## What is expected
Where a line in the listing contains the string "participant", copy that line out.

┏━━

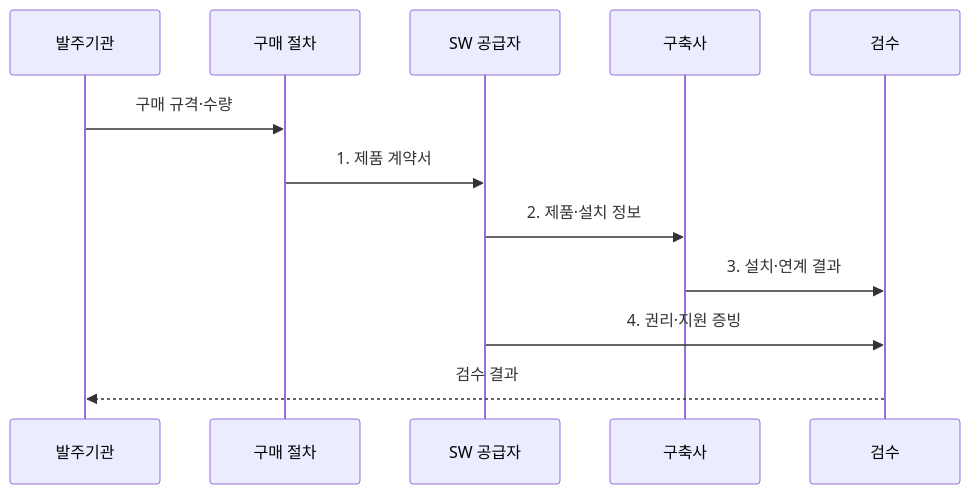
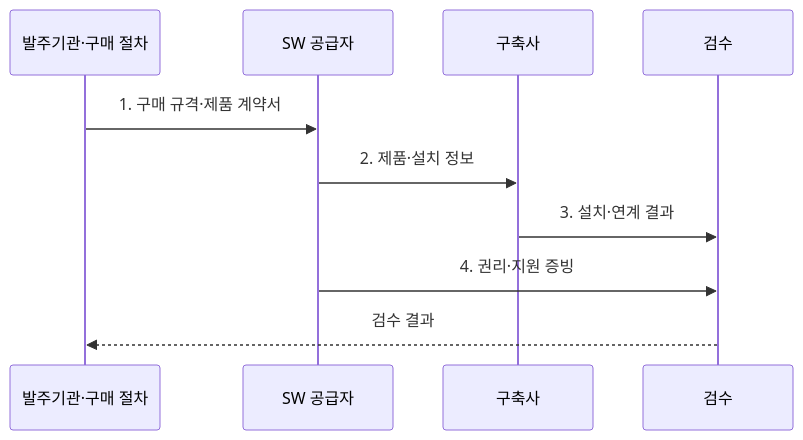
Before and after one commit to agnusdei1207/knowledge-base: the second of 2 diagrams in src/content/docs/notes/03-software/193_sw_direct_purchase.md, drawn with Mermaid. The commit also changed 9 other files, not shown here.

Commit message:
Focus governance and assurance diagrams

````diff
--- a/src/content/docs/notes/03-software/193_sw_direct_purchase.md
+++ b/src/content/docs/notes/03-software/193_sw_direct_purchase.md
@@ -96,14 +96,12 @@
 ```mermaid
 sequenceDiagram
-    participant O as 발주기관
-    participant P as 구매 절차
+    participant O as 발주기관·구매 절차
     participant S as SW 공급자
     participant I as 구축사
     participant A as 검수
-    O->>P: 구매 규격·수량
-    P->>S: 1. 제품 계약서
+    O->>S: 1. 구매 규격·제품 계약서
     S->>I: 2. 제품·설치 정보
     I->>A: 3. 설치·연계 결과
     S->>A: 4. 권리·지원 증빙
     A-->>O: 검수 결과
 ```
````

┗━━

## Task answer
-    participant O as 발주기관
-    participant P as 구매 절차
+    participant O as 발주기관·구매 절차
     participant S as SW 공급자
     participant I as 구축사
     participant A as 검수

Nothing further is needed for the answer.